What is needed: How many lines in the records below hold the word "building"? Answer with the number alone.

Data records
========

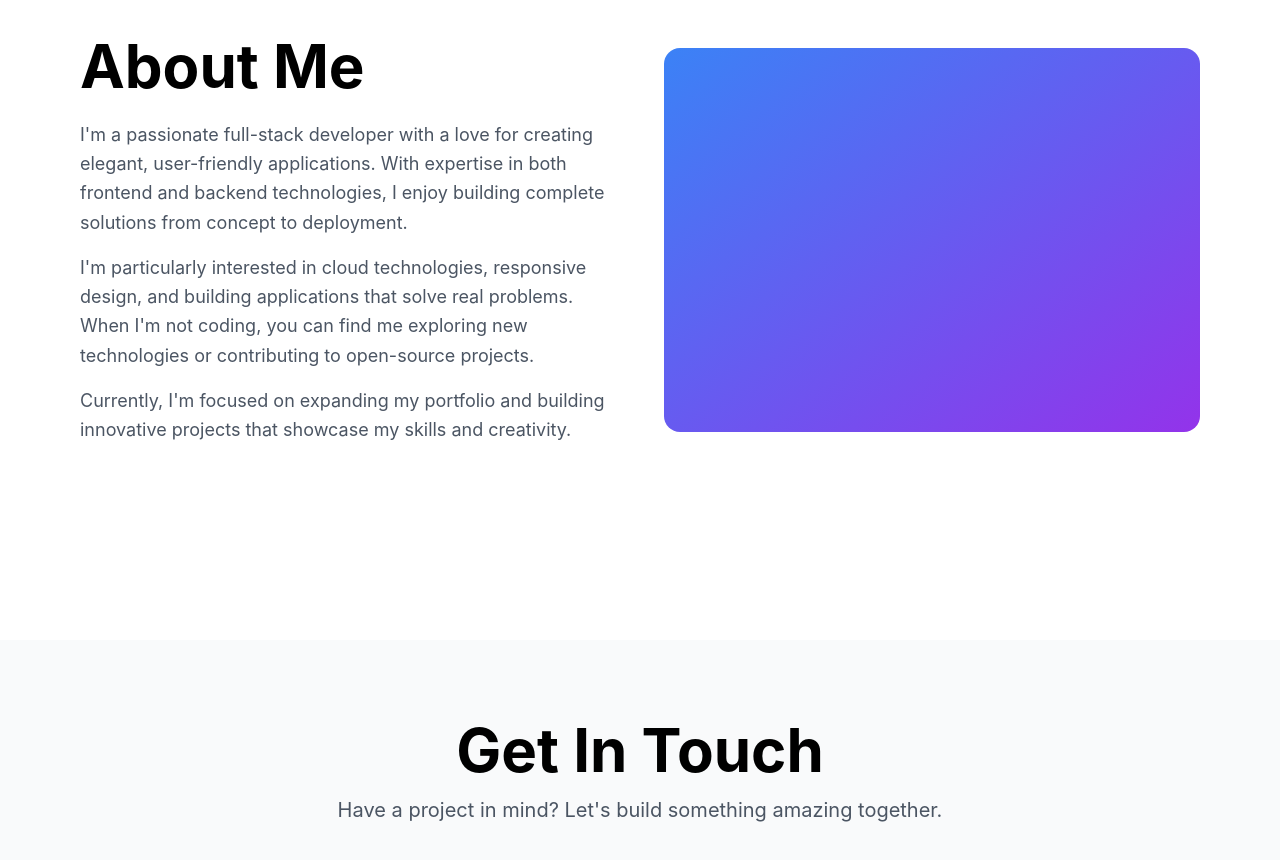
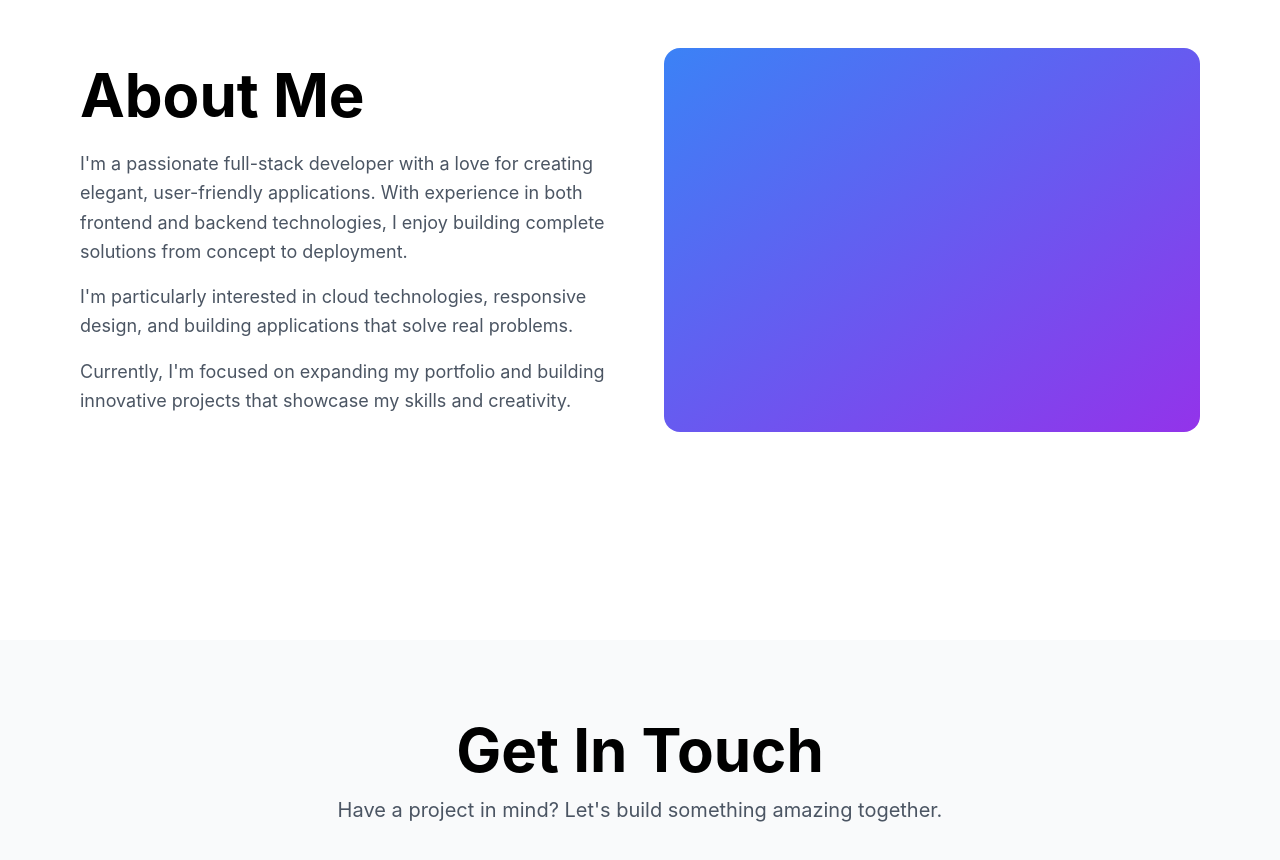
Before and after one commit to Boomup25/portfolio, a React (Create React App) app: page / in a window 1280 px wide. Shown: the part 2560-3420 px from the top of the page. Built offline with nearby package versions, Linux system fonts and the light colour scheme.

Commit message:
updated about page

```diff
--- a/src/components/sections/About.js
+++ b/src/components/sections/About.js
@@ -17,15 +17,13 @@ export default function About() {
             <h2 className="text-5xl md:text-6xl font-bold mb-6">About Me</h2>
             <p className="text-lg text-gray-600 mb-4 leading-relaxed">
               I'm a passionate full-stack developer with a love for creating
-              elegant, user-friendly applications. With expertise in both
+              elegant, user-friendly applications. With experience in both
               frontend and backend technologies, I enjoy building complete
               solutions from concept to deployment.
             </p>
             <p className="text-lg text-gray-600 mb-4 leading-relaxed">
               I'm particularly interested in cloud technologies, responsive
-              design, and building applications that solve real problems. When
-              I'm not coding, you can find me exploring new technologies or
-              contributing to open-source projects.
+              design, and building applications that solve real problems.
             </p>
             <p className="text-lg text-gray-600 leading-relaxed">
               Currently, I'm focused on expanding my portfolio and building
```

========

Solved problem: 4